It's the year 2022 and we've run out of paper.
The automotive industry has been facing numerous challenges in the past few years, including a severe semiconductor chip shortage, a lack of raw materials used in the construction of EV batteries, and even a looming glass shortage, but no one could ever have guessed that a paper shortage would be the next big industry crisis.
According to the Wall Street Journal, the US is experiencing a shortage of title paper, which, without, car owners can't prove ownership. Those who've bought a car before will understand that the seller of a vehicle needs to hand over a title (physical proof of ownership) to the buyer, and this title is also required when registering a car in your name.
The problem is that this is no ordinary piece of paper: it features numerous security measures to prevent counterfeiting, and now we're running out of it.
The Wall Street Journal recently spoke with industry experts to get to the bottom of the shortage, and their answers led to some interesting insights. "It's one of these things that's like everybody's touched it probably at some point, but you don't realize the complexity that actually goes behind it," says Andrew Palmer, director of sales for labels and forms at R.R. Donnelley & Sons Co., one of the largest printers of title paper.
According to the Journal, how we consume paper has changed since the pandemic. A significant increase in home deliveries has resulted in more cardboard boxes. Couple that with low demand for niche securitized paper due to fewer sales, and you have the perfect storm.
Luckily state officials and dealerships have figured out workarounds to ease the backlog of car titles.
Some dealerships have now begun issuing power of attorney agreements that allow the dealer to sign the title once it is available. In states like Michigan, South Dakota, and Oklahoma, officials have started to conserve the supply of paper and prioritize buyers who require a title to sell a vehicle. Dealerships are also being asked to delay title requests until vehicle purchases are finalized.
According to Robin Shrake, a county treasurer in South Dakota, the state's department of revenue has concluded that the shortage would continue well into next year.
The good news is that this shortage could increase the use of electronic titles, which are already in use in states like California and Texas.

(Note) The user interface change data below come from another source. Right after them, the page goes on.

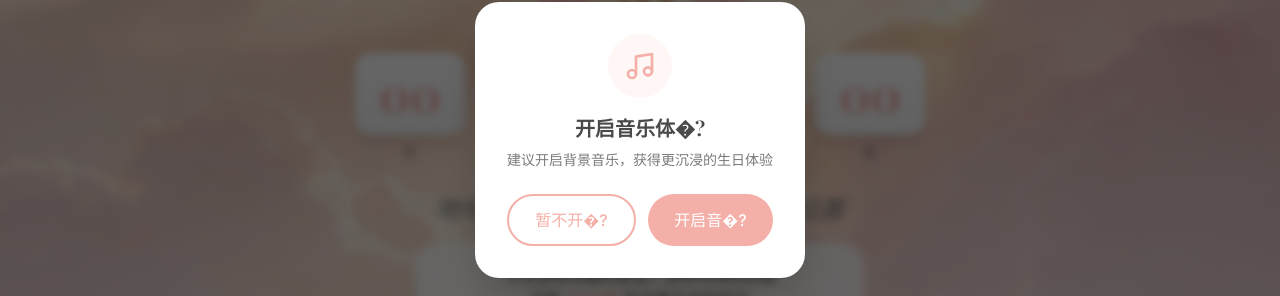
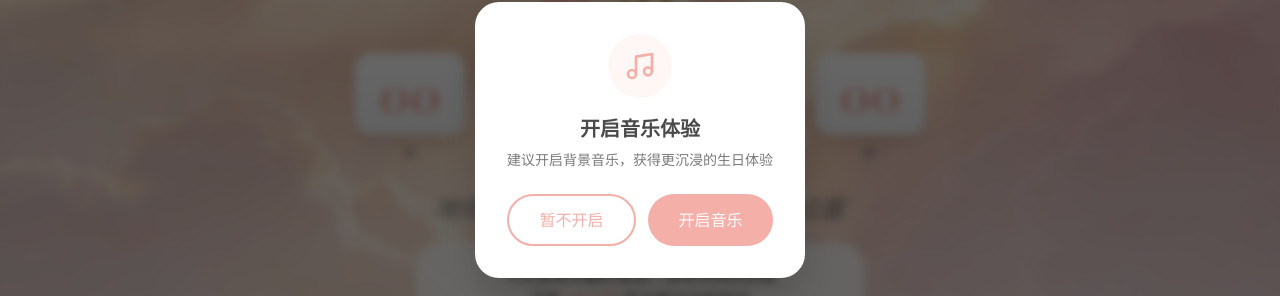
Before and after one commit to sunbinbin1991/wife-birthday-website, a React (Vite) app in the folder app/: page / in a window 1280 px wide. Shown: the part 260-556 px from the top of the page. Built offline with nearby package versions, Linux system fonts and the light colour scheme.

Commit message:
fix: correct Chinese encoding in audio prompt

```diff
--- a/app/src/App.tsx
+++ b/app/src/App.tsx
@@ -78,7 +78,7 @@ function App() {
               <Music className="w-8 h-8 text-[#F4AFA8]" />
             </div>
             <h3 className="text-xl font-display font-bold text-[#4A4A4A] mb-2">
-              开启音乐体�?
+              开启音乐体验
             </h3>
             <p className="text-[#7A7A7A] text-sm mb-6">
               建议开启背景音乐，获得更沉浸的生日体验
@@ -88,13 +88,13 @@ function App() {
                 onClick={() => setShowAudioPrompt(false)}
                 className="flex-1 px-4 py-3 rounded-full border-2 border-[#F4AFA8] text-[#F4AFA8] font-medium hover:bg-[#F4AFA8]/10 transition-colors"
               >
-                暂不开�?
+                暂不开启
               </button>
               <button
                 onClick={enableAudio}
                 className="flex-1 px-4 py-3 rounded-full bg-[#F4AFA8] text-white font-medium hover:bg-[#E89A94] transition-colors"
               >
-                开启音�?
+                开启音乐
               </button>
             </div>
           </div>
```
Also changed, not shown: app/dist/assets/index-CqYby0Gn.js, app/dist/index.html.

Electronic titles might not have the same nostalgic feel as receiving a hard copy, but at least you'll know where to find it when you flip your new 2023 Ford Mustang after a few months.